[RECORDS FOR THIS TASK]:
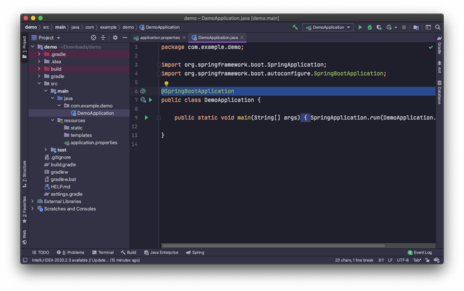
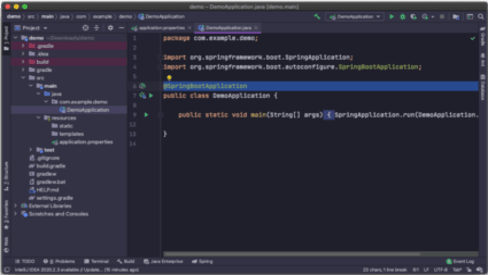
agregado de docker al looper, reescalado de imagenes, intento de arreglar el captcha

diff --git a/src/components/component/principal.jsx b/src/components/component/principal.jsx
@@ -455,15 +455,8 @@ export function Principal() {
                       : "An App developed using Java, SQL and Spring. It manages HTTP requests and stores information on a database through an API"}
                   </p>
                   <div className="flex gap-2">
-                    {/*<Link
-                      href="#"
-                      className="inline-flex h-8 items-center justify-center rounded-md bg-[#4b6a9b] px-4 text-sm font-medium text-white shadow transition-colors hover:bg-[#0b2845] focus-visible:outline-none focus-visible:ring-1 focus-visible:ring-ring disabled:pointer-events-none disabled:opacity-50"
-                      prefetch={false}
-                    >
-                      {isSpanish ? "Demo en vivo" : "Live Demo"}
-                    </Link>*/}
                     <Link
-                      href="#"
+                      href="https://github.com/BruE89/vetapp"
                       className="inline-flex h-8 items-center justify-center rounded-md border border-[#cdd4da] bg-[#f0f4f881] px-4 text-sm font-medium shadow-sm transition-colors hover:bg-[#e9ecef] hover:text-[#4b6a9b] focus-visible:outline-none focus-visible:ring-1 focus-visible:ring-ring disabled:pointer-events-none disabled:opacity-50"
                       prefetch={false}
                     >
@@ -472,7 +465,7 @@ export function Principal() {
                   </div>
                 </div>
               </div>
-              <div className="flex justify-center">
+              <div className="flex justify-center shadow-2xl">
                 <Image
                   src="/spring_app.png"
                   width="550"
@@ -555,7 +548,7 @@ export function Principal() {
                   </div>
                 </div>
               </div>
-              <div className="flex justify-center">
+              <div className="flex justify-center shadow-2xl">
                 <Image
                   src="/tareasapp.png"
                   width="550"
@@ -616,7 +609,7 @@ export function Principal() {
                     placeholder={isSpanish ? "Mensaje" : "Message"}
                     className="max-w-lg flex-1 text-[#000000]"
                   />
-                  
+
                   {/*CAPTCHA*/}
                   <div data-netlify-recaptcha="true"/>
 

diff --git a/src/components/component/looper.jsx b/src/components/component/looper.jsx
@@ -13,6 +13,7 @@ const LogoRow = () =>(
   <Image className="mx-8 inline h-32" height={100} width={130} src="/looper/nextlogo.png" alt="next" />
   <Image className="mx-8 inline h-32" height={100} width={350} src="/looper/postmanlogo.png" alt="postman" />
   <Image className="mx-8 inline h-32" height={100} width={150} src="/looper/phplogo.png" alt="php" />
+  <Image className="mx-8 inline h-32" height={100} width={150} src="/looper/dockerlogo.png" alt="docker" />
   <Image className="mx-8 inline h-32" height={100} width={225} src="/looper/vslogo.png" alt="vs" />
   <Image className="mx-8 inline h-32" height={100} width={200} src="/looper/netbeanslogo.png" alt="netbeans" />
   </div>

[EXERCISE DESCRIPTION]: Your task is to reproduce every record exactly while omitting the pictures.

[RESPONSE BOX]:
agregado de docker al looper, reescalado de imagenes, intento de arreglar el captcha

diff --git a/src/components/component/principal.jsx b/src/components/component/principal.jsx
@@ -455,15 +455,8 @@ export function Principal() {
                       : "An App developed using Java, SQL and Spring. It manages HTTP requests and stores information on a database through an API"}
                   </p>
                   <div className="flex gap-2">
-                    {/*<Link
-                      href="#"
-                      className="inline-flex h-8 items-center justify-center rounded-md bg-[#4b6a9b] px-4 text-sm font-medium text-white shadow transition-colors hover:bg-[#0b2845] focus-visible:outline-none focus-visible:ring-1 focus-visible:ring-ring disabled:pointer-events-none disabled:opacity-50"
-                      prefetch={false}
-                    >
-                      {isSpanish ? "Demo en vivo" : "Live Demo"}
-                    </Link>*/}
                     <Link
-                      href="#"
+                      href="https://github.com/BruE89/vetapp"
                       className="inline-flex h-8 items-center justify-center rounded-md border border-[#cdd4da] bg-[#f0f4f881] px-4 text-sm font-medium shadow-sm transition-colors hover:bg-[#e9ecef] hover:text-[#4b6a9b] focus-visible:outline-none focus-visible:ring-1 focus-visible:ring-ring disabled:pointer-events-none disabled:opacity-50"
                       prefetch={false}
                     >
@@ -472,7 +465,7 @@ export function Principal() {
                   </div>
                 </div>
               </div>
-              <div className="flex justify-center">
+              <div className="flex justify-center shadow-2xl">
                 <Image
                   src="/spring_app.png"
                   width="550"
@@ -555,7 +548,7 @@ export function Principal() {
                   </div>
                 </div>
               </div>
-              <div className="flex justify-center">
+              <div className="flex justify-center shadow-2xl">
                 <Image
                   src="/tareasapp.png"
                   width="550"
@@ -616,7 +609,7 @@ export function Principal() {
                     placeholder={isSpanish ? "Mensaje" : "Message"}
                     className="max-w-lg flex-1 text-[#000000]"
                   />
-                  
+
                   {/*CAPTCHA*/}
                   <div data-netlify-recaptcha="true"/>
 

diff --git a/src/components/component/looper.jsx b/src/components/component/looper.jsx
@@ -13,6 +13,7 @@ const LogoRow = () =>(
   <Image className="mx-8 inline h-32" height={100} width={130} src="/looper/nextlogo.png" alt="next" />
   <Image className="mx-8 inline h-32" height={100} width={350} src="/looper/postmanlogo.png" alt="postman" />
   <Image className="mx-8 inline h-32" height={100} width={150} src="/looper/phplogo.png" alt="php" />
+  <Image className="mx-8 inline h-32" height={100} width={150} src="/looper/dockerlogo.png" alt="docker" />
   <Image className="mx-8 inline h-32" height={100} width={225} src="/looper/vslogo.png" alt="vs" />
   <Image className="mx-8 inline h-32" height={100} width={200} src="/looper/netbeanslogo.png" alt="netbeans" />
   </div>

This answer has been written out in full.